**TASK PROMPT**:
In the copy, include no images. Reproduce the entries exactly.

**WORKING DATA**:

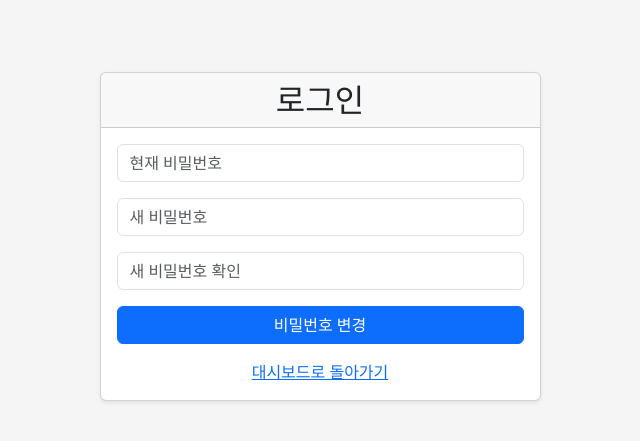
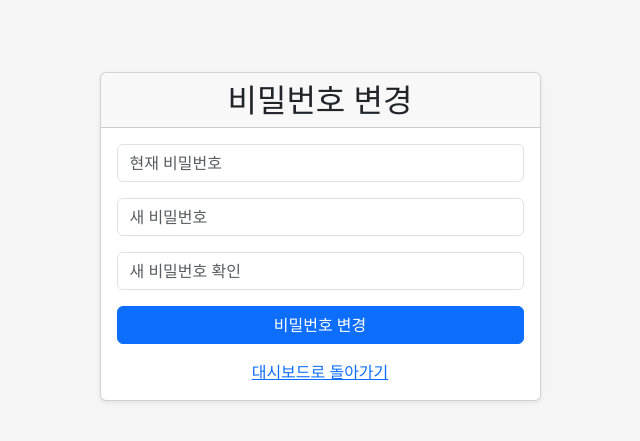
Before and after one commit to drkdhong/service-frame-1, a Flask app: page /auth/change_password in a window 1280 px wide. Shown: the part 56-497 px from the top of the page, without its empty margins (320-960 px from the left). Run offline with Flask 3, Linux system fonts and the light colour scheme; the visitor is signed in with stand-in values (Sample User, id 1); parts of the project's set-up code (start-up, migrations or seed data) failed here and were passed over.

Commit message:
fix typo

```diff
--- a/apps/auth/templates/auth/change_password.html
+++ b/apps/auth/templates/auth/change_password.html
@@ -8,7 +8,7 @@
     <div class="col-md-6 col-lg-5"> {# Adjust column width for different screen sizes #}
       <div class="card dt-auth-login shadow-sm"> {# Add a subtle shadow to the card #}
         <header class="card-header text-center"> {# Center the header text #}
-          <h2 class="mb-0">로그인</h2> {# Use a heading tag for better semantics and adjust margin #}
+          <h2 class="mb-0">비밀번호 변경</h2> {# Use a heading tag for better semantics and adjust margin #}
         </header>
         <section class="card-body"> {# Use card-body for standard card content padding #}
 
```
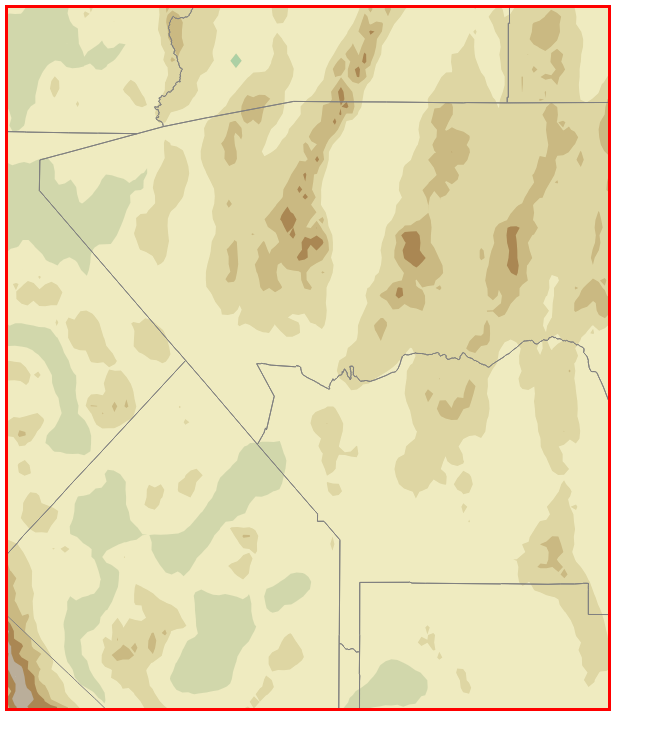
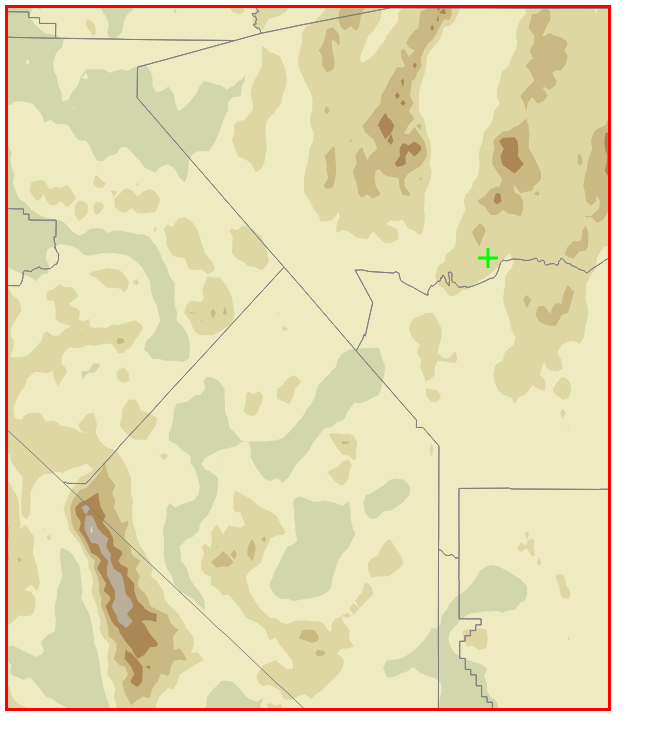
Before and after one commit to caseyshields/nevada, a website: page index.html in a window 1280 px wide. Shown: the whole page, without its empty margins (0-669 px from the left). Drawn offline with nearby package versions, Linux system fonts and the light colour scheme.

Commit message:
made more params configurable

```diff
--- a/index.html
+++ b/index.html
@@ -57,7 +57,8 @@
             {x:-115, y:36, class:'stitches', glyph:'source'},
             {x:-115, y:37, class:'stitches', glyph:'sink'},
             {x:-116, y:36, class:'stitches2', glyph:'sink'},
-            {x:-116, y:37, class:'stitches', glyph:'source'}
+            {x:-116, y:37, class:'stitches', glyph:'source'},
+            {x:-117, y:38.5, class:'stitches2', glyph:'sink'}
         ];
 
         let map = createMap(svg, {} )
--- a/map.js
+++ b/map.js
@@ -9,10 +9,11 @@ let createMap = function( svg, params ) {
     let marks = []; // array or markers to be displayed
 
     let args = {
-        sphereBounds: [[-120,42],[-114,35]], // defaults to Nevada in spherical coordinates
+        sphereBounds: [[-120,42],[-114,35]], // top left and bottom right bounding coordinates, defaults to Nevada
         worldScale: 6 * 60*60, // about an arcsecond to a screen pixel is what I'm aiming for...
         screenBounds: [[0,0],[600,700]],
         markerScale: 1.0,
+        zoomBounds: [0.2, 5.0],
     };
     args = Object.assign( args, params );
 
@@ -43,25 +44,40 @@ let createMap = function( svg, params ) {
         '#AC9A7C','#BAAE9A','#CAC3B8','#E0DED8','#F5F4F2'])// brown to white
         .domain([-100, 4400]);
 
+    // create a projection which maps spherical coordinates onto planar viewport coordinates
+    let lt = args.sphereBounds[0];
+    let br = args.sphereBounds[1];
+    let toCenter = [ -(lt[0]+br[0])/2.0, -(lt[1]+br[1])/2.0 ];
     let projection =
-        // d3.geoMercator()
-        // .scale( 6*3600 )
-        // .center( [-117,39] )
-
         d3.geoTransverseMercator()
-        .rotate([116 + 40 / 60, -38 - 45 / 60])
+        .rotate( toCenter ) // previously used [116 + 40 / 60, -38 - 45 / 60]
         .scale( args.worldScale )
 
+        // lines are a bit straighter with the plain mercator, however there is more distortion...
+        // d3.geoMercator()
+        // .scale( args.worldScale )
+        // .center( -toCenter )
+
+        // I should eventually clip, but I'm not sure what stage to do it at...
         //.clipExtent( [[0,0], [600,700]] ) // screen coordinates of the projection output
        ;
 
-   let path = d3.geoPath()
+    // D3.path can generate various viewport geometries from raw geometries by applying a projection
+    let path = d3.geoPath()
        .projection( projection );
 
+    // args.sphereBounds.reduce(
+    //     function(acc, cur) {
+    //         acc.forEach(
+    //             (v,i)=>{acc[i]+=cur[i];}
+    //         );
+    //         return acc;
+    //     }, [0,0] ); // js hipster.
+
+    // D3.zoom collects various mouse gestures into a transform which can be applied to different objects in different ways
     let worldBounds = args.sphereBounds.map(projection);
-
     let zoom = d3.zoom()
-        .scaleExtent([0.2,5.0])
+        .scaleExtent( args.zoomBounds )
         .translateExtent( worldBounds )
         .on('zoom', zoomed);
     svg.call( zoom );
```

**SOLUTION BELOW**:
Before and after one commit to drkdhong/service-frame-1, a Flask app: page /auth/change_password in a window 1280 px wide. Shown: the part 56-497 px from the top of the page, without its empty margins (320-960 px from the left). Run offline with Flask 3, Linux system fonts and the light colour scheme; the visitor is signed in with stand-in values (Sample User, id 1); parts of the project's set-up code (start-up, migrations or seed data) failed here and were passed over.

Commit message:
fix typo

```diff
--- a/apps/auth/templates/auth/change_password.html
+++ b/apps/auth/templates/auth/change_password.html
@@ -8,7 +8,7 @@
     <div class="col-md-6 col-lg-5"> {# Adjust column width for different screen sizes #}
       <div class="card dt-auth-login shadow-sm"> {# Add a subtle shadow to the card #}
         <header class="card-header text-center"> {# Center the header text #}
-          <h2 class="mb-0">로그인</h2> {# Use a heading tag for better semantics and adjust margin #}
+          <h2 class="mb-0">비밀번호 변경</h2> {# Use a heading tag for better semantics and adjust margin #}
         </header>
         <section class="card-body"> {# Use card-body for standard card content padding #}
 
```
Before and after one commit to caseyshields/nevada, a website: page index.html in a window 1280 px wide. Shown: the whole page, without its empty margins (0-669 px from the left). Drawn offline with nearby package versions, Linux system fonts and the light colour scheme.

Commit message:
made more params configurable

```diff
--- a/index.html
+++ b/index.html
@@ -57,7 +57,8 @@
             {x:-115, y:36, class:'stitches', glyph:'source'},
             {x:-115, y:37, class:'stitches', glyph:'sink'},
             {x:-116, y:36, class:'stitches2', glyph:'sink'},
-            {x:-116, y:37, class:'stitches', glyph:'source'}
+            {x:-116, y:37, class:'stitches', glyph:'source'},
+            {x:-117, y:38.5, class:'stitches2', glyph:'sink'}
         ];
 
         let map = createMap(svg, {} )
--- a/map.js
+++ b/map.js
@@ -9,10 +9,11 @@ let createMap = function( svg, params ) {
     let marks = []; // array or markers to be displayed
 
     let args = {
-        sphereBounds: [[-120,42],[-114,35]], // defaults to Nevada in spherical coordinates
+        sphereBounds: [[-120,42],[-114,35]], // top left and bottom right bounding coordinates, defaults to Nevada
         worldScale: 6 * 60*60, // about an arcsecond to a screen pixel is what I'm aiming for...
         screenBounds: [[0,0],[600,700]],
         markerScale: 1.0,
+        zoomBounds: [0.2, 5.0],
     };
     args = Object.assign( args, params );
 
@@ -43,25 +44,40 @@ let createMap = function( svg, params ) {
         '#AC9A7C','#BAAE9A','#CAC3B8','#E0DED8','#F5F4F2'])// brown to white
         .domain([-100, 4400]);
 
+    // create a projection which maps spherical coordinates onto planar viewport coordinates
+    let lt = args.sphereBounds[0];
+    let br = args.sphereBounds[1];
+    let toCenter = [ -(lt[0]+br[0])/2.0, -(lt[1]+br[1])/2.0 ];
     let projection =
-        // d3.geoMercator()
-        // .scale( 6*3600 )
-        // .center( [-117,39] )
-
         d3.geoTransverseMercator()
-        .rotate([116 + 40 / 60, -38 - 45 / 60])
+        .rotate( toCenter ) // previously used [116 + 40 / 60, -38 - 45 / 60]
         .scale( args.worldScale )
 
+        // lines are a bit straighter with the plain mercator, however there is more distortion...
+        // d3.geoMercator()
+        // .scale( args.worldScale )
+        // .center( -toCenter )
+
+        // I should eventually clip, but I'm not sure what stage to do it at...
         //.clipExtent( [[0,0], [600,700]] ) // screen coordinates of the projection output
        ;
 
-   let path = d3.geoPath()
+    // D3.path can generate various viewport geometries from raw geometries by applying a projection
+    let path = d3.geoPath()
        .projection( projection );
 
+    // args.sphereBounds.reduce(
+    //     function(acc, cur) {
+    //         acc.forEach(
+    //             (v,i)=>{acc[i]+=cur[i];}
+    //         );
+    //         return acc;
+    //     }, [0,0] ); // js hipster.
+
+    // D3.zoom collects various mouse gestures into a transform which can be applied to different objects in different ways
     let worldBounds = args.sphereBounds.map(projection);
-
     let zoom = d3.zoom()
-        .scaleExtent([0.2,5.0])
+        .scaleExtent( args.zoomBounds )
         .translateExtent( worldBounds )
         .on('zoom', zoomed);
     svg.call( zoom );
```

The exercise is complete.